The U.S. Senate last week unsealed more than 4,000 pages of transcripts of closed-door hearings McCarthy conducted in the early 1950s.
Tinseltown was not the main focus of McCarthy’s witch-hunts. The House UnAmerican Activities Committee had almost exhausted that redbaiting crusade a few years earlier. But McCarthy found a new angle.
McCarthy’s Senate committee was charged with investigating the government for subversion and espionage. To get to writers and artists, he went after anyone whose name ever appeared on a government payroll.
That list included Oscar-award winning composer Aaron Copland, who had traveled to Italy as a Fulbright scholar, filmmaker Julien Bryan, who made documentaries of foreign lands for the State Dept., actress, director and producer Margaret Webster, who participated in the State Dept.’s teacher-student exchange program.
He also interrogated novelist Dashiell Hammett, who penned “The Maltese Falcon” and “The Thin Man,” as well as Harlem renaissance writer Langston Hughes.
“Sometimes he was hauling them in simply because they wrote a book that happened to be in a library that the government owned,” says Senate historian Don Ritchie.
The unsealed transcripts are filled with examples of McCarthy’s bullish style, but they also show witnesses standing their ground.

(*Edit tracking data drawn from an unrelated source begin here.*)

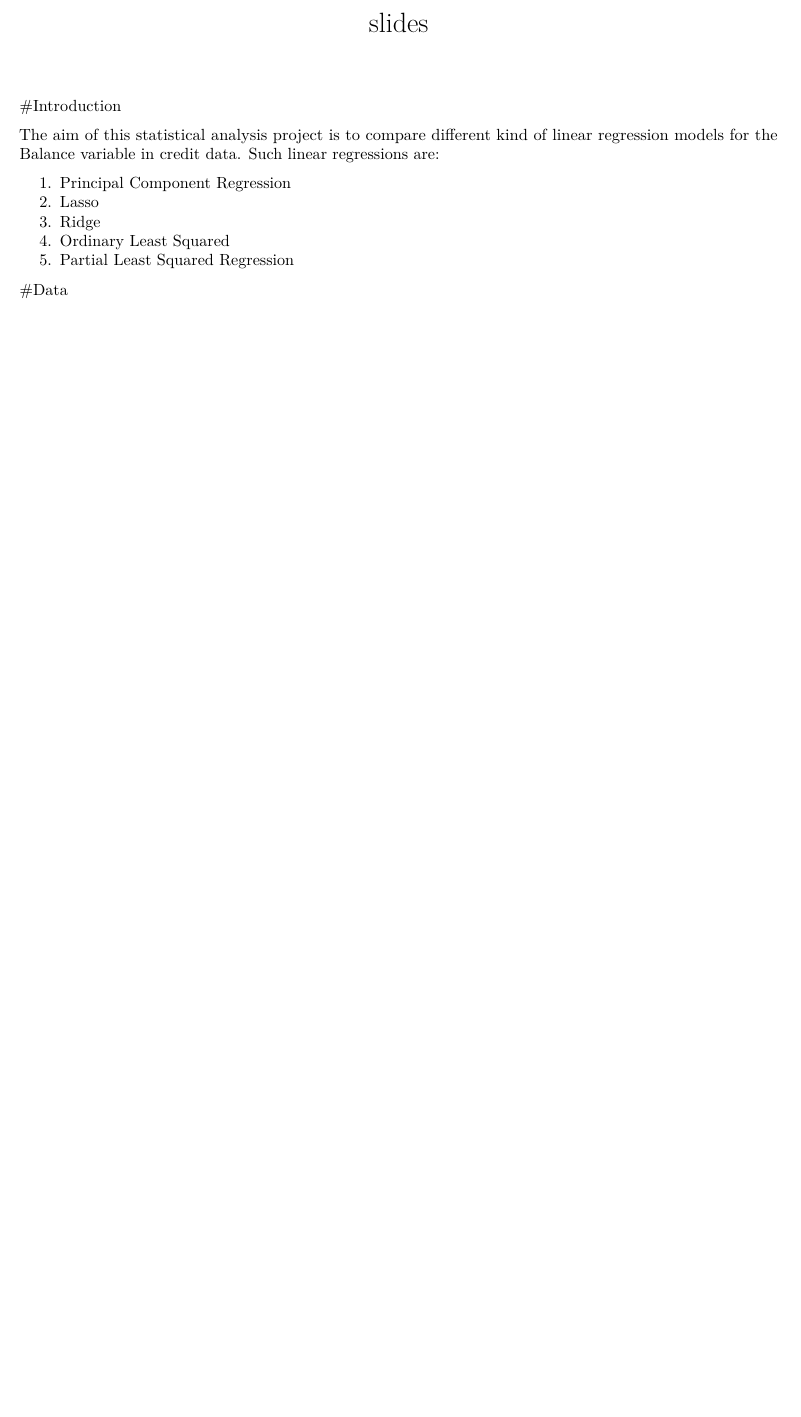
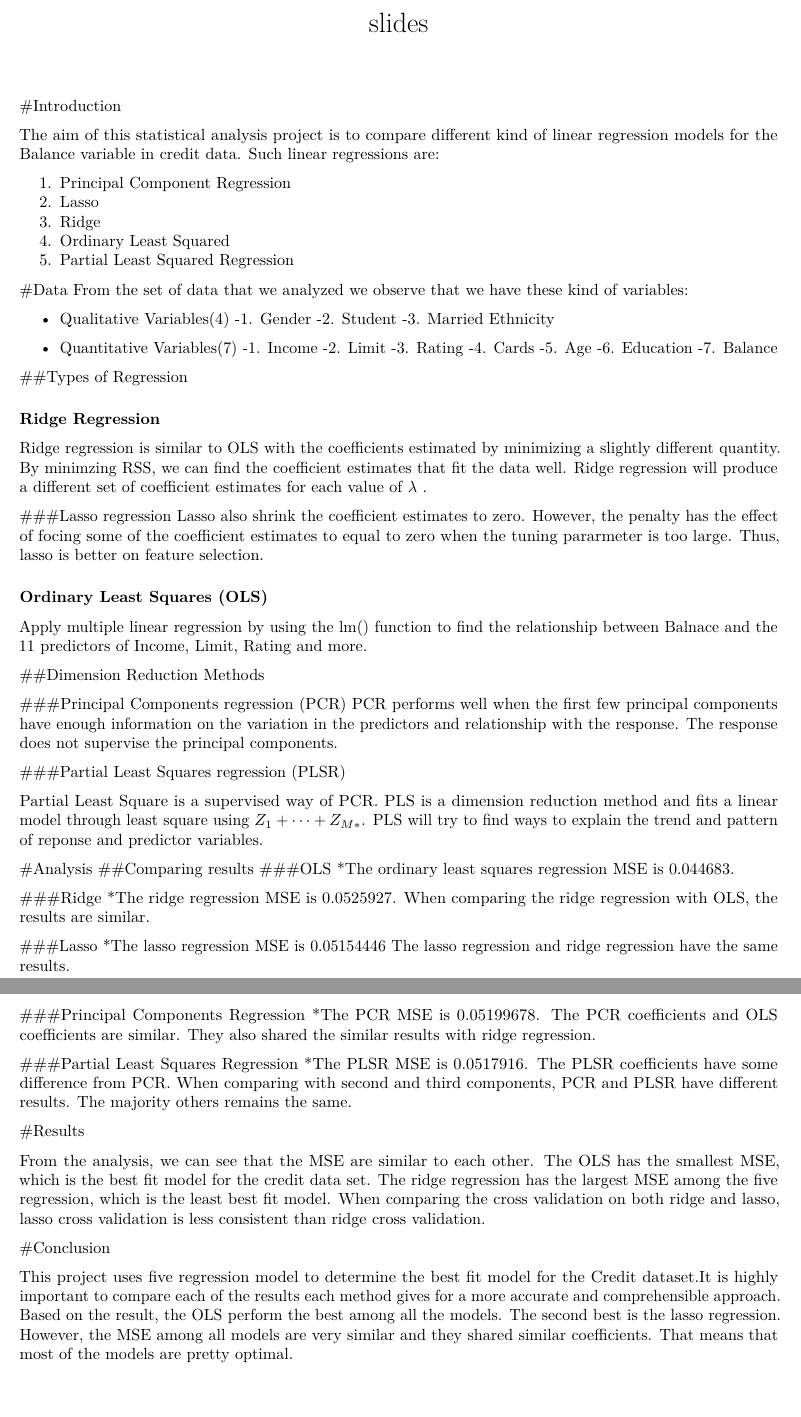
Before and after one commit to leanne8/stat159-fall2016-project2, an R Markdown document (slides/slides.Rmd): part of the page before the commit and two parts of pages 1 and 2 of 2 after it, the two joined at a grey line, cut so that both start at the same text, the shorter picture padded with empty space. Rendered offline with R 4.5, knitr and Pandoc, then LaTeX, with nearby package versions.

Commit message:
adding slides again

```diff
--- a/slides/slides.Rmd
+++ b/slides/slides.Rmd
@@ -13,3 +13,63 @@ The aim of this statistical analysis project is to compare different kind of lin
 5. Partial Least Squared Regression
 
 #Data
+From the set of data that we analyzed we observe that we have these kind of variables:
+
+* Qualitative Variables(4)
+  -1. Gender
+  -2. Student
+  -3. Married Ethnicity
+
+* Quantitative Variables(7)
+  -1. Income
+  -2. Limit
+  -3. Rating
+  -4. Cards
+  -5. Age
+  -6. Education
+  -7. Balance
+
+##Types of Regression
+
+### Ridge Regression
+Ridge regression is similar to OLS with the coefficients estimated by minimizing a slightly different quantity. By minimzing RSS, we can find the coefficient estimates that fit the data well. Ridge regression will produce a different set of coefficient estimates for each value of $\lambda$ .
+
+###Lasso regression
+Lasso also shrink the coefficient estimates to zero. However, the penalty has the effect of focing some of the coefficient estimates to equal to zero when the tuning pararmeter is too large. Thus, lasso is better on feature selection.
+
+### Ordinary Least Squares (OLS)
+Apply multiple linear regression by using the lm() function to find the relationship between Balnace and the 11 predictors of Income, Limit, Rating and more.
+
+##Dimension Reduction Methods
+
+###Principal Components regression (PCR)
+PCR performs well when the first few principal components have enough information on the variation in the predictors and relationship with the response. The response does not supervise the principal components.
+
+###Partial Least Squares regression (PLSR)
+
+Partial Least Square is a supervised way of PCR. PLS is a dimension reduction method and fits a linear model through least square using $Z_1 + \dots + Z_{M*}$. PLS will try to find ways to explain the trend and pattern of reponse and predictor variables.
+
+#Analysis
+##Comparing results
+###OLS
+  *The ordinary least squares regression MSE is 0.044683.
+
+###Ridge
+  *The ridge regression MSE is 0.0525927. When comparing the ridge regression with OLS, the results are similar.
+
+###Lasso
+  *The lasso regression MSE is 0.05154446 The lasso regression and ridge regression have the same results.
+
+###Principal Components Regression
+  *The PCR MSE is 0.05199678. The PCR coefficients and OLS coefficients are similar. They also shared the similar results with ridge regression.
+
+###Partial Least Squares Regression
+  *The PLSR MSE is 0.0517916. The PLSR coefficients have some difference from PCR. When comparing with second and third components, PCR and PLSR have different results. The majority others remains the same.
+
+#Results
+
+From the analysis, we can see that the MSE are similar to each other. The OLS has the smallest MSE, which is the best fit model for the credit data set. The ridge regression has the largest MSE among the five regression, which is the least best fit model. When comparing the cross validation on both ridge and lasso, lasso cross validation is less consistent than ridge cross validation.
+
+#Conclusion
+
+This project uses five regression model to determine the best fit model for the Credit dataset.It is highly important to compare each of the results each method gives for a more accurate and comprehensible approach. Based on the result, the OLS perform the best among all the models. The second best is the lasso regression. However, the MSE among all models are very similar and they shared similar coefficients. That means that most of the models are pretty optimal.
```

Case in point: Copland, who was only questioned in private. After denying several times that he was a communist, Copland grew frustrated.
“I spend my days writing symphonies, concertos, ballads, and I am not a political thinker,” he said.